  14. Keys HM, Bundy BN, Stehman FB, et al.: Cisplatin, radiation, and adjuvant hysterectomy compared with radiation and adjuvant hysterectomy for bulky stage IB cervical carcinoma. N Engl J Med 340 (15): 1154-61, 1999.  [PUBMED Abstract]

  15. Peters WA 3rd, Liu PY, Barrett RJ 2nd, et al.: Concurrent chemotherapy and pelvic radiation therapy compared with pelvic radiation therapy alone as adjuvant therapy after radical surgery in high-risk early-stage cancer of the cervix. J Clin Oncol 18 (8): 1606-13, 2000.  [PUBMED Abstract]

  16. Thomas GM: Improved treatment for cervical cancer--concurrent chemotherapy and radiotherapy. N Engl J Med 340 (15): 1198-200, 1999.  [PUBMED Abstract]

  17. Pearcey R, Brundage M, Drouin P, et al.: Phase III trial comparing radical radiotherapy with and without cisplatin chemotherapy in patients with advanced squamous cell cancer of the cervix. J Clin Oncol 20 (4): 966-72, 2002.  [PUBMED Abstract]

  18. Rose PG, Bundy BN: Chemoradiation for locally advanced cervical cancer: does it help? J Clin Oncol 20 (4): 891-3, 2002.  [PUBMED Abstract]

  19. Chemoradiotherapy for Cervical Cancer Meta-Analysis Collaboration: Reducing uncertainties about the effects of chemoradiotherapy for cervical cancer: a systematic review and meta-analysis of individual patient data from 18 randomized trials. J Clin Oncol 26 (35): 5802-12, 2008.  [PUBMED Abstract]

  20. Monk BJ, Tewari KS, Koh WJ: Multimodality therapy for locally advanced cervical carcinoma: state of the art and future directions. J Clin Oncol 25 (20): 2952-65, 2007.  [PUBMED Abstract]

  21. Patel FD, Sharma SC, Negi PS, et al.: Low dose rate vs. high dose rate brachytherapy in the treatment of carcinoma of the uterine cervix: a clinical trial.

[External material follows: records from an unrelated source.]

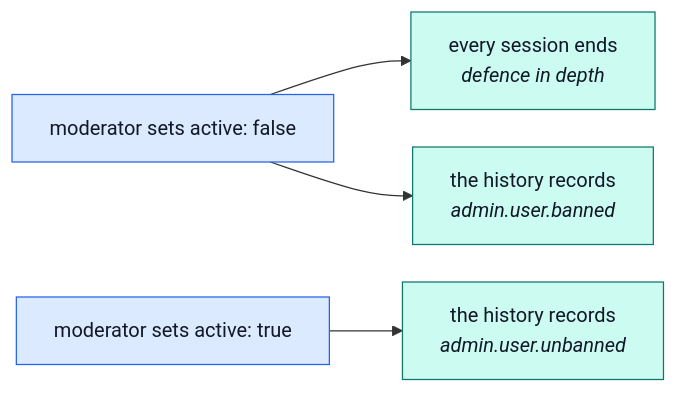
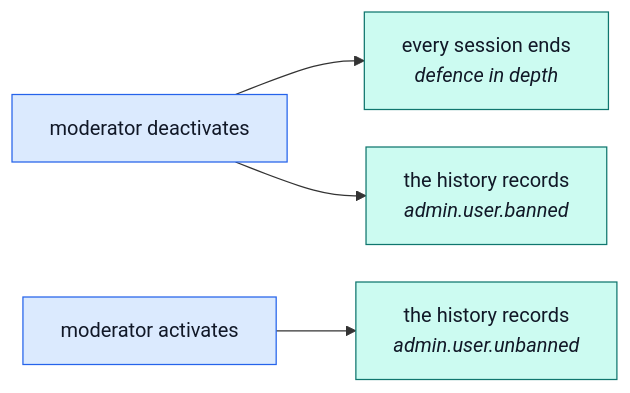
Before and after one commit to Guebbit/boilerplate-node-backend: the first of 3 diagrams in docs/demo-ecommerce/moderator.md, drawn with Mermaid. The commit also changed other lines of this file and 44 other files, not shown here.

````diff
--- a/docs/demo-ecommerce/moderator.md
+++ b/docs/demo-ecommerce/moderator.md
@@ -26,12 +25,12 @@
 ```mermaid
 %%{init: {'flowchart': {'nodeSpacing': 30, 'rankSpacing': 55}}}%%
 flowchart LR
-    A["moderator sets active: false"] --> B["every session ends<br/><i>defence in depth</i>"]
+    A["moderator deactivates"] --> B["every session ends<br/><i>defence in depth</i>"]
     A --> C["the history records<br/><i>admin.user.banned</i>"]
-    D["moderator sets active: true"] --> E["the history records<br/><i>admin.user.unbanned</i>"]
+    D["moderator activates"] --> E["the history records<br/><i>admin.user.unbanned</i>"]
 
     classDef act fill:#dbeafe,stroke:#2563eb,color:#111827;
     classDef effect fill:#ccfbf1,stroke:#0f766e,color:#111827;
     class A,D act;
     class B,C,E effect;
 ```
````
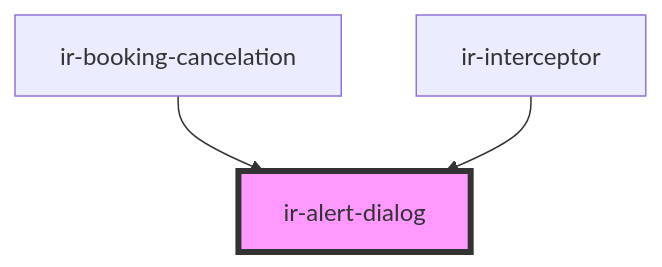
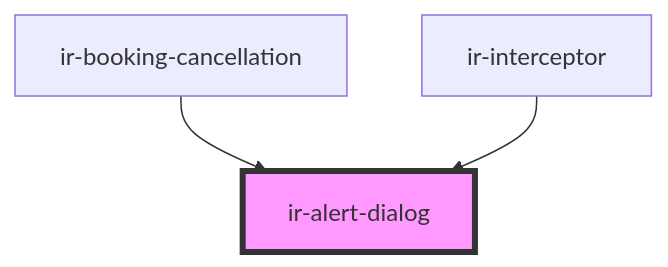
Before and after one commit to RonyRizk/ir-be: the diagram in src/components/ui/ir-alert-dialog/readme.md, drawn with Mermaid. The commit also changed other lines of this file and 48 other files, not shown here.

````diff
--- a/src/components/ui/ir-alert-dialog/readme.md
+++ b/src/components/ui/ir-alert-dialog/readme.md
@@ -46,6 +46,6 @@
 ```mermaid
 graph TD;
-  ir-booking-cancelation --> ir-alert-dialog
+  ir-booking-cancellation --> ir-alert-dialog
   ir-interceptor --> ir-alert-dialog
   style ir-alert-dialog fill:#f9f,stroke:#333,stroke-width:4px
 ```
````
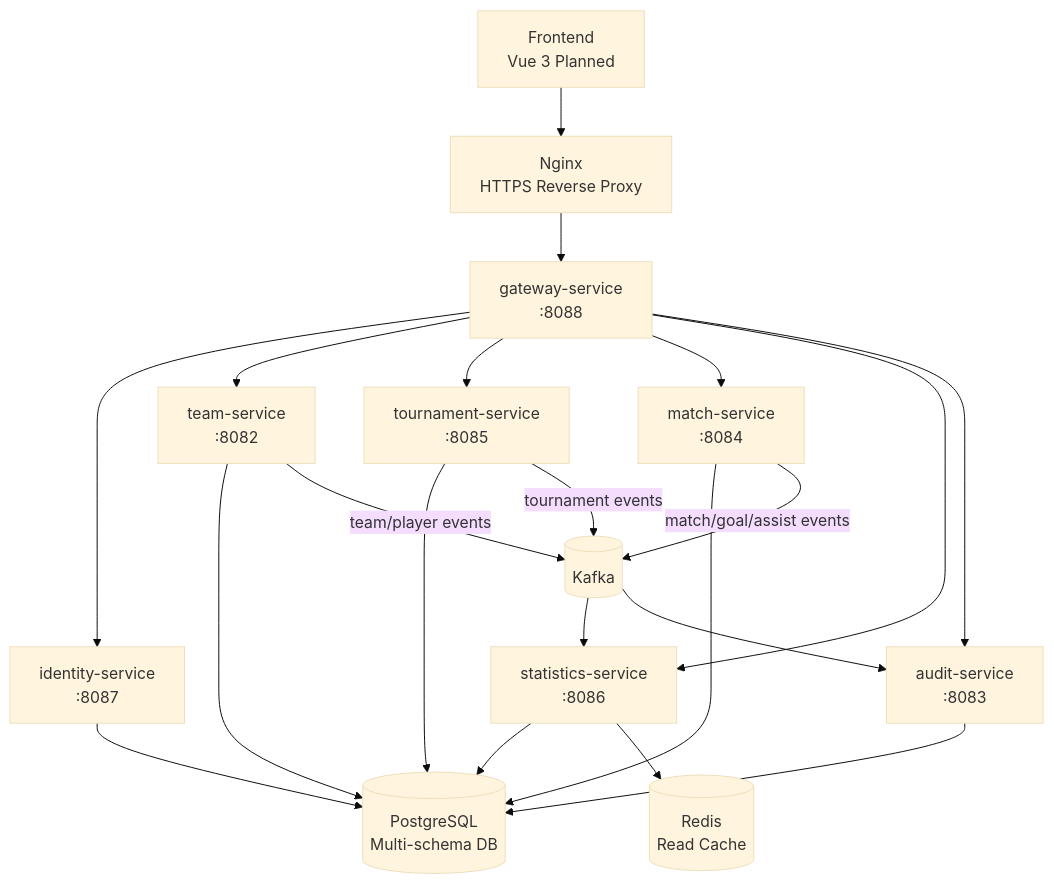
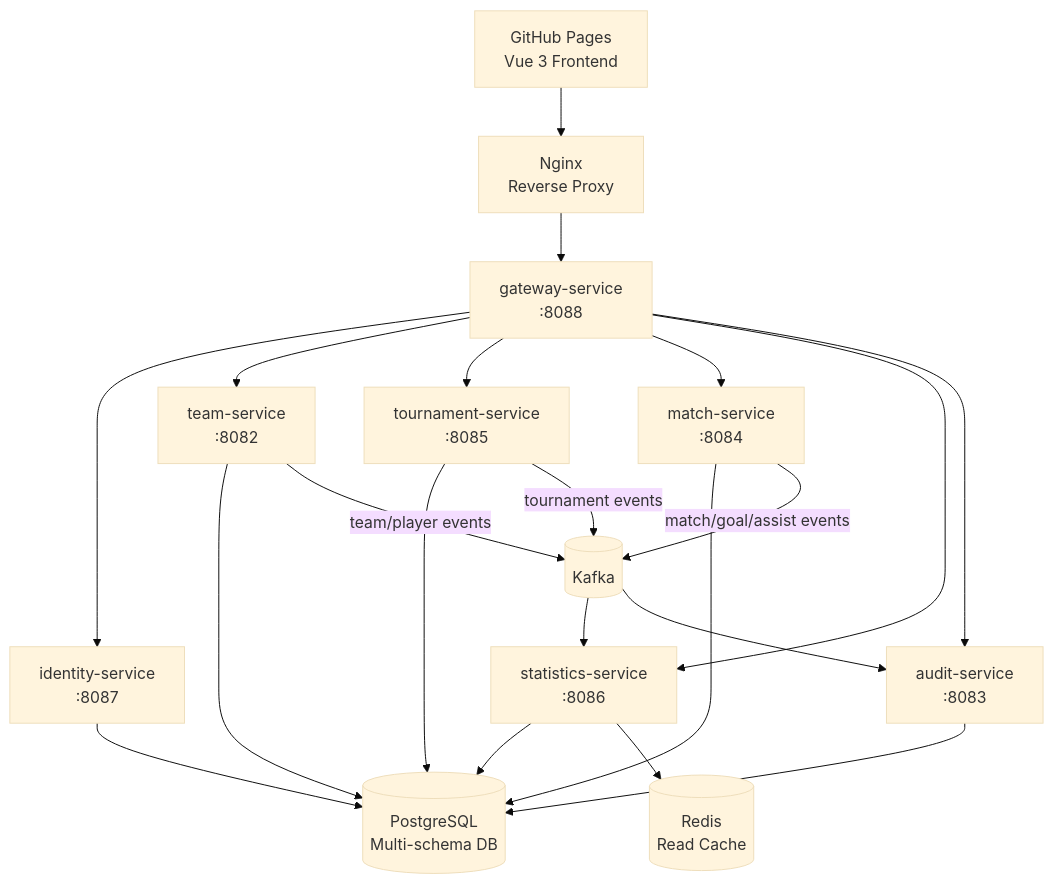
The diagram in README.md (Yukhoi/team-management-backend), drawn with Mermaid (base theme) before and after one commit. The commit also changed other lines of this file, not shown here.

````diff
--- a/README.md
+++ b/README.md
@@ -76,28 +142,28 @@
 ```mermaid
 flowchart TB
-    Frontend[Frontend<br/>Vue 3 Planned] --> Nginx[Nginx<br/>HTTPS Reverse Proxy]
+    Frontend[GitHub Pages<br/>Vue 3 Frontend] --> Nginx[Nginx<br/>Reverse Proxy]
     Nginx --> Gateway[gateway-service<br/>:8088]
 
     Gateway --> Identity[identity-service<br/>:8087]
     Gateway --> Team[team-service<br/>:8082]
     Gateway --> Tournament[tournament-service<br/>:8085]
     Gateway --> Match[match-service<br/>:8084]
     Gateway --> Statistics[statistics-service<br/>:8086]
     Gateway --> Audit[audit-service<br/>:8083]
 
     Identity --> Postgres[(PostgreSQL<br/>Multi-schema DB)]
     Team --> Postgres
     Tournament --> Postgres
     Match --> Postgres
     Statistics --> Postgres
     Audit --> Postgres
 
     Team -- team/player events --> Kafka[(Kafka)]
     Tournament -- tournament events --> Kafka
     Match -- match/goal/assist events --> Kafka
 
     Kafka --> Statistics
     Kafka --> Audit
 
     Statistics --> Redis[(Redis<br/>Read Cache)]
 ```
````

Int J Radiat Oncol Biol Phys 28 (2): 335-41, 1994.  [PUBMED Abstract]

  22. Hareyama M, Sakata K, Oouchi A, et al.: High-dose-rate versus low-dose-rate intracavitary therapy for carcinoma of the uterine cervix: a randomized trial. Cancer 94 (1): 117-24, 2002.  [PUBMED Abstract]

  23. Lertsanguansinchai P, Lertbutsayanukul C, Shotelersuk K, et al.: Phase III randomized trial comparing LDR and HDR brachytherapy in treatment of cervical carcinoma. Int J Radiat Oncol Biol Phys 59 (5): 1424-31, 2004.  [PUBMED Abstract]

  24. Nag S, Chao C, Erickson B, et al.: The American Brachytherapy Society recommendations for low-dose-rate brachytherapy for carcinoma of the cervix. Int J Radiat Oncol Biol Phys 52 (1): 33-48, 2002.  [PUBMED Abstract]

  25. Nag S, Erickson B, Thomadsen B, et al.: The American Brachytherapy Society recommendations for high-dose-rate brachytherapy for carcinoma of the cervix. Int J Radiat Oncol Biol Phys 48 (1): 201-11, 2000.  [PUBMED Abstract]

  26. Rosa DD, Medeiros LR, Edelweiss MI, et al.: Adjuvant platinum-based chemotherapy for early stage cervical cancer. Cochrane Database Syst Rev 6: CD005342, 2012.  [PUBMED Abstract]